WINNING the rare distinction of being inscribed on the list of World Heritage Sites puts Liverpool alongside some of the wonders of the world, the Pyramids in Egypt, the Taj Mahal and the Great Wall of China.
It takes years of discussions and persuasion to convince UNESCO to add a name to the list, and, in 2004, Liverpool made it onto that list.
One comedian summed up Liverpool's success in a speech, in the city, when he said: “When Liverpool won the European Capital of Culture the people in Venice said 'where the f*** did we go wrong?’”
Little has been constructed in living memory that would go anywhere near the city being celebrated for its modern architecture.
Yet just as important as having a coveted WHS badge pinned to the gateways to Liverpool, is another question...when did Liverpool turn its back on high quality, stunning architecture?
With a handful of exceptions, such as the Metropolitan Cathedral, little has been constructed in living memory that would go anywhere near the city being celebrated for its modern architecture.

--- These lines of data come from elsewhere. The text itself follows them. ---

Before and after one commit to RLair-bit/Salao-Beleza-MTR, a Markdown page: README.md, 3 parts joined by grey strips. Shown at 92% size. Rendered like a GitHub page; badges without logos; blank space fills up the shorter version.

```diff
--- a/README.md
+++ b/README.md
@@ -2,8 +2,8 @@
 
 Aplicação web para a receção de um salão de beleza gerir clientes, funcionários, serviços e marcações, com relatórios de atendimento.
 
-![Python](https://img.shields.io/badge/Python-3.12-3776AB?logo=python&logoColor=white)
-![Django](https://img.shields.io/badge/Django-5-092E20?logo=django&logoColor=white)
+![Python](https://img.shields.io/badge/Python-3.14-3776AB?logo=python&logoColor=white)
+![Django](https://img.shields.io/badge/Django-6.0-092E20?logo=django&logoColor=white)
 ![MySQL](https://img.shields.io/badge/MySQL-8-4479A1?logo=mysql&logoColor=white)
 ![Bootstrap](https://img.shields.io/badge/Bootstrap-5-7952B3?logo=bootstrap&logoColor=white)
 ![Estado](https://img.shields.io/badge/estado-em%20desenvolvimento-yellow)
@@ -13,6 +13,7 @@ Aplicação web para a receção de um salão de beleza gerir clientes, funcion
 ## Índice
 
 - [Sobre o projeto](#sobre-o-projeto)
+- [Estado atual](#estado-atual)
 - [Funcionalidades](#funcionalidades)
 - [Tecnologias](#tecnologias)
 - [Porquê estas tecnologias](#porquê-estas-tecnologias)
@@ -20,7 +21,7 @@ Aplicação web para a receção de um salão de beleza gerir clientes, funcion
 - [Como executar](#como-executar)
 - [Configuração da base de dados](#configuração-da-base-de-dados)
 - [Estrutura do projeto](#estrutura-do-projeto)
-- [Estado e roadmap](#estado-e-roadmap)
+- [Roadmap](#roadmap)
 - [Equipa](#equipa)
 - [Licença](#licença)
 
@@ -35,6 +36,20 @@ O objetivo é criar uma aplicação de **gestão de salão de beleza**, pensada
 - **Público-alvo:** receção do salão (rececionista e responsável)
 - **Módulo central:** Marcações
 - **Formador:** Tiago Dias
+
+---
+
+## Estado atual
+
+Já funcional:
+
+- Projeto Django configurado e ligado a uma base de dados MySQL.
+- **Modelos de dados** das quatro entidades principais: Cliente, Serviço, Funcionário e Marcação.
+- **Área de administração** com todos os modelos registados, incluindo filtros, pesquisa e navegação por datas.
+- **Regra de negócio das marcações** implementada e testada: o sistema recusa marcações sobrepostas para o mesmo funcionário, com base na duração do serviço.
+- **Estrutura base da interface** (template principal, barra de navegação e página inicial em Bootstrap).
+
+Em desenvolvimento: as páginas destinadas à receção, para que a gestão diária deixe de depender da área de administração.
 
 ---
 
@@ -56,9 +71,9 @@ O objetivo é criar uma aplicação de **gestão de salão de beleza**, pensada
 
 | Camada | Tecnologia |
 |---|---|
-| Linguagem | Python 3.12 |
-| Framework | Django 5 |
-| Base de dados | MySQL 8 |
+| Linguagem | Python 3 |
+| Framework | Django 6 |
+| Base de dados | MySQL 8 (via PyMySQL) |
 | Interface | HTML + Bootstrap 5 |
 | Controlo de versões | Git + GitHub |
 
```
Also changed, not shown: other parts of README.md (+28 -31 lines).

The WHS accolade celebrates the rich cultural maritime legacy created mainly in the 19th century.
In the post war austerity years, when there was little in the way of investment in Liverpool, the civic decision makers could be at least forgiven for accepting any buildings chucked their way. Beggars could not be choosers. Some of those ugly structures from the 1950s, 1960s and 1970s still scar the city scape.
As a former judge with the Liverpool Architecture and Design Trust, it always struck me how difficult it was to find enough half decent buildings to deserve gongs in the annual awards for architecture.
It had been hoped Liverpool's 21st century renaissance would up the ante as far as standards of design were concerned, but seemingly not.
A case in point is Lime Street, the development that led to the Futurist and some fine buildings erased. The only good thing that can be said about what will take its place is that it will mask from view the grotesque student development behind it, which resembles an unfinished breezeblock monstrosity (main image, top).
One architect apologetically put it this way: “We’d love to add design features and quality architecture, but we are constrained by what developers will pay for.”
Yet Liverpool should have the confidence and willingness to send developers packing if they present with low quality schemes. And if the people responsible can't or won't see it, they also should be shown the door, providing of course the door is of good enough quality to enable it to open.
So whether Liverpool retains or loses its WHS status, it will make little difference unless the city aims for and insists upon a much higher level of design aspiration.